When the best thing that can be said about yet another attempt to recharge James Cameron’s classic sci-fi/action ‘Terminator’ franchise is that it’s not THAT bad compared to past attempts, it’s probably best to retire it. ‘Dark Fate’ is the sixth film in a series that started in 1984 on a shoestring budget and succeeded because of the unbridled imagination of its creator. It’s 1991 muscular sequel, ‘Judgement Day’, is not only an action masterpiece, it changed movies forever with its seamless introduction of computer effects. Its three sequels (‘Rise of the Machines’ in 2003, ‘Salvation’ in 2009, Genisys in 2015) paled in comparison, losing Cameron as an active participant in any substantial way. Cut to present day, ‘Dark Fate’ has been rather unceremoniously dropped in theaters, touting Cameron as producer and story generator, and featuring the returns of both original stars Linda Hamilton and Arnold Schwarzenegger. The end result is a pretty flat retelling of T2 with a few added twists, modern special effects, and a few timely story elements that beg the question of purpose.

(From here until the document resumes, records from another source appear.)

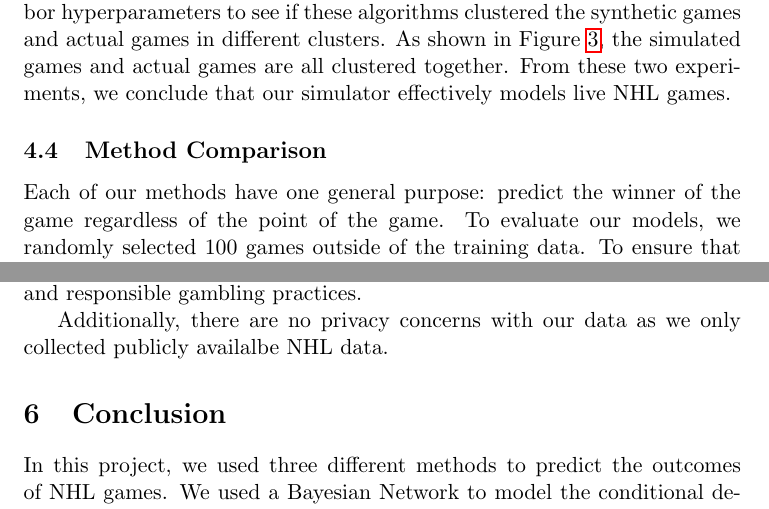
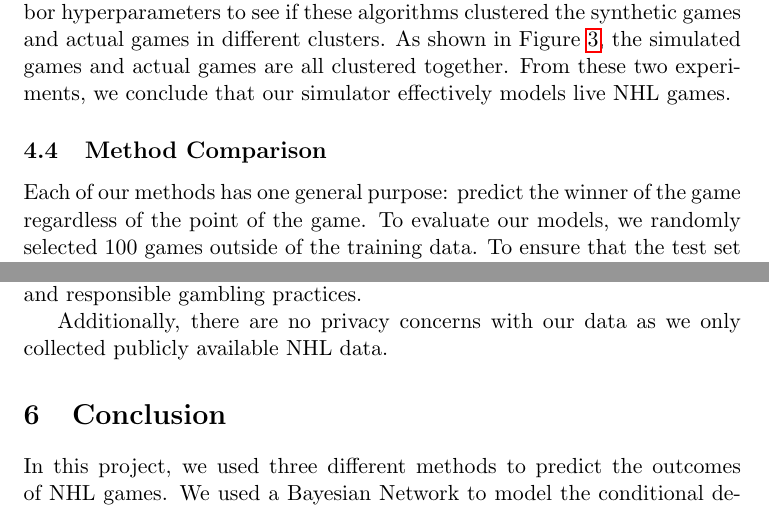
Before and after one commit to jeffxhansen/NHL_Win_Predictor, a LaTeX paper (Latex/draft.tex): two parts of pages 8 and 10 of 12, joined at a grey line, cut so that both start at the same text. Compiled offline with pdfLaTeX.

Commit message:
Found another typo.

```diff
--- a/Latex/draft.tex
+++ b/Latex/draft.tex
@@ -275,7 +275,7 @@ that our simulator effectively models live NHL games.
 \end{figure}
 
 \subsection{Method Comparison}
-Each of our methods have one general purpose: predict the winner of the game regardless of the point of the game.
+Each of our methods has one general purpose: predict the winner of the game regardless of the point of the game.
 To evaluate our models, we randomly selected 100 games outside of the training data.
 To ensure that the test set represented the actual data, we selected the test set with 50 home wins and 50 away wins,
 and we also made sure there was an even representation of each of the 32 NHL teams.
@@ -333,7 +333,7 @@ We also believe that the potential for our model to be used for gambling is not
 Gambling is harmful because it can lead to addiction, financial ruin, and other negative consequences. Gambling can also affect outcomes of games unfairly if players, coaches, owners, or referees illegally participate in gambling. Corrupt actors could create a destructive feedback loop using our predictions to gamble and then therefore influence the outcome of the game to match our predictions.
 We wish to make it clear that we are vehemently against sports gambling, and we support laws, policies, and practices that prevent gambling from negatively affecting sports and encourage healthy and responsible gambling practices.
 
-Additionally, there are no privacy concerns with our data as we only collected publicly availalbe NHL data.
+Additionally, there are no privacy concerns with our data as we only collected publicly available NHL data.
 
 \section{Conclusion}
 
```
Also changed, not shown: Latex/draft.pdf, 3 other files.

Thematically, within the film, and literally, at the box office, ‘Dark Fate’, wrestles with the ideas of the justification of existence. Nullifying the three sequels prior, this movie starts off with some de-aged versions of T2’s main players in a scene that unceremoniously (and laughably) undoes all the work so hard earned by its predecessor, so much so, it seems like a feint. If it’s believed that Cameron had some direct influence on these events then it would seem he didn’t mind what the writers behind ‘Alien 3′ did with the characters he created in another of his masterpieces. It then becomes difficult to engage with the rest of the film, one that wrestles (occasionally pretty effectively in the guise of the grizzled performances by Hamilton and Schwarzenegger) with the drive for living and how to move on after the mission is over.
The basic plot is a familiar one – just as in the first three films, two time travelers are sent back to present day, one to protect and one to hunt an individual. This time it’s Natalia Reyes’ Dani, a young woman making her career in a Mexican auto plant alongside her family, lamenting over the very real threat of automation replacing the factory worker. As with John Conner and Sarah before him, she plays a pivotal role in humanity’s war against sentient machines in the near future, and therefore becomes a target for Gabriel Luna’s REV-9, a graphite-hybrid terminator who combines the shape-shifting abilities of the T-1000 and the skeletal chassis of the classic version. The design is sleek and menacing, if completely derivative, and when viewed in the larger narrative, rather nonsensical. In ‘Dark Fate’ Dani’s protector is an enhanced human named Grace, played by Mackenzie Davis, who, unlike Micheal Biehn’s Kyle Reese, can go toe-to-toe with the relentless robot. Due to her internal cybernetic upgrades, niftily represented by precise scarring all over her soldier’s frame, she can match blows like Arnie’s reprogrammed robot did in T2, although unlike that tireless sentinel, it’s only in bursts that debilitate her for extended periods of time. Davis is a game performer who gives an exhaustive physical performance, that just like Hamilton’s and Schwarzenegger’s, deserves a better movie . . .
Directed By: Tim Miller
Written By: David S. Goyer, Justin Rhodes, & Billy Ray
Running Time: 128 min.
* * (out of 4 stars) -OR- C